Opening with Hatidze’s tender and well-worked navigation of a rocky landscape, the film immediately defines her as the heroine of the work. With footage taken over three years, the documentary easily settles into the workings of a narrative without ever feeling like one. The film carefully avoids leaning into any tendency to tell a contrived or manufactured story. Rather, the audience is taken through an intimate look into the lives of a community of people much like any others, doing their best and getting by as best as they can.
As such, the near ambiguity of hero and villain, instead of muddling intentions leaves the viewer with what can only be described as a sanguine and honest film.
By exploring Hatidze’s almost paradoxical existence as chronically independent and ever-tied to the mother-daughter bond that grounds everything she does, the film steeps its tale in eccentricities that combat any malaise that could threaten to color the film. With an ailing mother and an ever-present threat, it could easily appear that Hatidze, alone and armed only with her morals, is the David to the intruding Turkish family’s Goliath. Yet, the film strikes an even flow between bitter humor and humanity that never overdramatizes its primary conflict.
Visually, the film drips with the golden honey that drives the narrative. Though it serves as the backdrop of a legitimate struggle, the world of the film and of this community is still beautiful.

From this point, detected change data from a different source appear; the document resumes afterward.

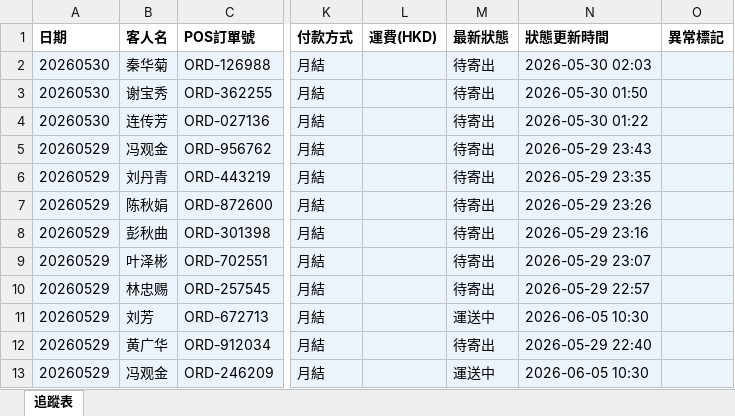
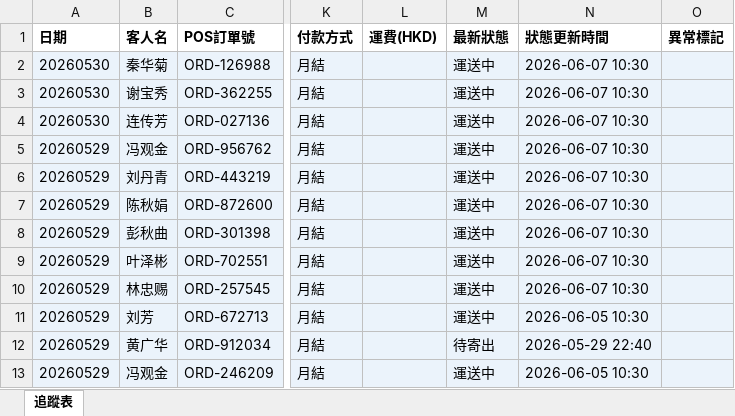
Before and after one commit to elizapoon084/sf-tracking, an Excel workbook: data/tracking.xlsx, sheet 追蹤表, drawn as a sheet; only a part is shown, gaps mark what is left out; values as stored, in another font and other column widths than the file's, no borders; the diff names each change by its address in the sheet, - before the commit and + after, or states it on an @@ line.

Commit message:
auto: 更新運單狀態 2026-06-01 18:00

```diff
--- a/data/tracking.xlsx (sheet 追蹤表)
+++ b/data/tracking.xlsx (sheet 追蹤表)
-M2:M10 (最新狀態): 待寄出
+M2:M10 (最新狀態): 運送中
-N2 (狀態更新時間): 2026-05-30 02:03
+N2 (狀態更新時間): 2026-06-07 10:30
-N3 (狀態更新時間): 2026-05-30 01:50
+N3 (狀態更新時間): 2026-06-07 10:30
-N4 (狀態更新時間): 2026-05-30 01:22
+N4 (狀態更新時間): 2026-06-07 10:30
-N5 (狀態更新時間): 2026-05-29 23:43
+N5 (狀態更新時間): 2026-06-07 10:30
-N6 (狀態更新時間): 2026-05-29 23:35
+N6 (狀態更新時間): 2026-06-07 10:30
-N7 (狀態更新時間): 2026-05-29 23:26
+N7 (狀態更新時間): 2026-06-07 10:30
-N8 (狀態更新時間): 2026-05-29 23:16
+N8 (狀態更新時間): 2026-06-07 10:30
-N9 (狀態更新時間): 2026-05-29 23:07
+N9 (狀態更新時間): 2026-06-07 10:30
-N10 (狀態更新時間): 2026-05-29 22:57
+N10 (狀態更新時間): 2026-06-07 10:30
```
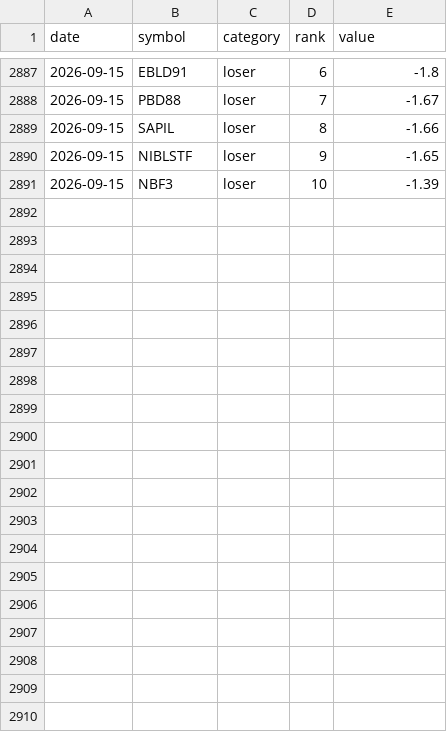
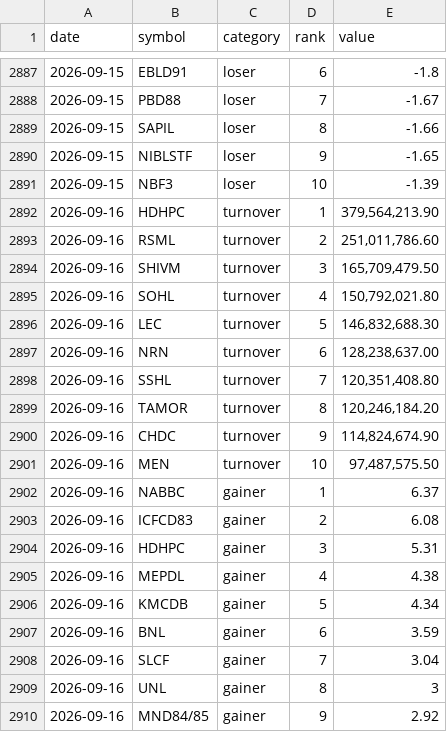
Before and after one commit to pralavkarki88-collab/nepse-scraper, a CSV file: nepse.csv, drawn as a sheet; only a part is shown, gaps mark what is left out; the diff covers the shown part only; the diff names each change by its address in the sheet, - before the commit and + after, or states it on an @@ line.

```diff
--- a/nepse.csv
+++ b/nepse.csv
+row 2892: 2026-09-16 | HDHPC | turnover | 1 | 379,564,213.90
+row 2893: 2026-09-16 | RSML | turnover | 2 | 251,011,786.60
+row 2894: 2026-09-16 | SHIVM | turnover | 3 | 165,709,479.50
+row 2895: 2026-09-16 | SOHL | turnover | 4 | 150,792,021.80
+row 2896: 2026-09-16 | LEC | turnover | 5 | 146,832,688.30
+row 2897: 2026-09-16 | NRN | turnover | 6 | 128,238,637.00
+row 2898: 2026-09-16 | SSHL | turnover | 7 | 120,351,408.80
+row 2899: 2026-09-16 | TAMOR | turnover | 8 | 120,246,184.20
+row 2900: 2026-09-16 | CHDC | turnover | 9 | 114,824,674.90
+row 2901: 2026-09-16 | MEN | turnover | 10 | 97,487,575.50
+row 2902: 2026-09-16 | NABBC | gainer | 1 | 6.37
+row 2903: 2026-09-16 | ICFCD83 | gainer | 2 | 6.08
+row 2904: 2026-09-16 | HDHPC | gainer | 3 | 5.31
+row 2905: 2026-09-16 | MEPDL | gainer | 4 | 4.38
+row 2906: 2026-09-16 | KMCDB | gainer | 5 | 4.34
+row 2907: 2026-09-16 | BNL | gainer | 6 | 3.59
+row 2908: 2026-09-16 | SLCF | gainer | 7 | 3.04
+row 2909: 2026-09-16 | UNL | gainer | 8 | 3
+row 2910: 2026-09-16 | MND84/85 | gainer | 9 | 2.92
```
Also changed, not shown: 11 added rows elsewhere in this file, 1 other file.
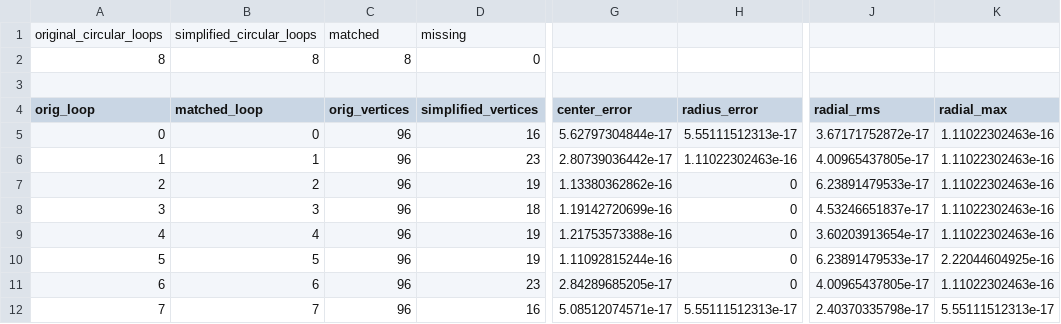
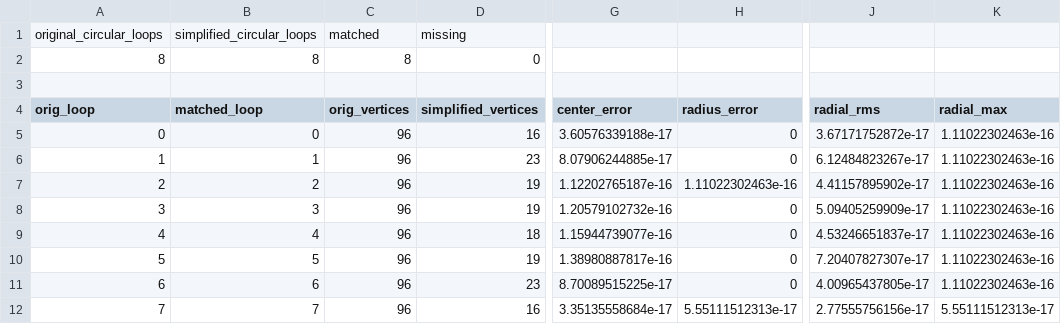
Before and after one commit to TJUhe/MenuMesh, a CSV file: examples/output/feature_curve_validation/pipe_coupling_curve_feature_compare.csv, drawn as a sheet; only a part is shown, gaps mark what is left out; the diff names each change by its address in the sheet, - before the commit and + after, or states it on an @@ line.

```diff
--- a/examples/output/feature_curve_validation/pipe_coupling_curve_feature_compare.csv
+++ b/examples/output/feature_curve_validation/pipe_coupling_curve_feature_compare.csv
-G5 (center_error): 5.62797304844e-17
+G5 (center_error): 3.60576339188e-17
-H5 (radius_error): 5.55111512313e-17
+H5 (radius_error): 0
-G6 (center_error): 2.80739036442e-17
+G6 (center_error): 8.07906244885e-17
-H6 (radius_error): 1.11022302463e-16
+H6 (radius_error): 0
-J6 (radial_rms): 4.00965437805e-17
+J6 (radial_rms): 6.12484823267e-17
-G7 (center_error): 1.13380362862e-16
+G7 (center_error): 1.12202765187e-16
-H7 (radius_error): 0
+H7 (radius_error): 1.11022302463e-16
-J7 (radial_rms): 6.23891479533e-17
+J7 (radial_rms): 4.41157895902e-17
-D8 (simplified_vertices): 18
+D8 (simplified_vertices): 19
-G8 (center_error): 1.19142720699e-16
+G8 (center_error): 1.20579102732e-16
-J8 (radial_rms): 4.53246651837e-17
+J8 (radial_rms): 5.09405259909e-17
-D9 (simplified_vertices): 19
+D9 (simplified_vertices): 18
-G9 (center_error): 1.21753573388e-16
+G9 (center_error): 1.15944739077e-16
-J9 (radial_rms): 3.60203913654e-17
+J9 (radial_rms): 4.53246651837e-17
-G10 (center_error): 1.11092815244e-16
+G10 (center_error): 1.38980887817e-16
-J10 (radial_rms): 6.23891479533e-17
+J10 (radial_rms): 7.20407827307e-17
-K10 (radial_max): 2.22044604925e-16
+K10 (radial_max): 1.11022302463e-16
-G11 (center_error): 2.84289685205e-17
+G11 (center_error): 8.70089515225e-17
-G12 (center_error): 5.08512074571e-17
+G12 (center_error): 3.35135558684e-17
-J12 (radial_rms): 2.40370335798e-17
+J12 (radial_rms): 2.77555756156e-17
```
Also changed, not shown: examples/output/feature_curve_validation/flange_curve_curve_feature_compare.csv, examples/output/feature_curve_validation/flange_curve_features.csv, 41 other files.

Hatidze operates on a “half for me, half for them” rule when harvesting honey, and it is this principle that drips from filmmaker to audience: A mutually gratifying and authentic account of the human condition and all that comes with it.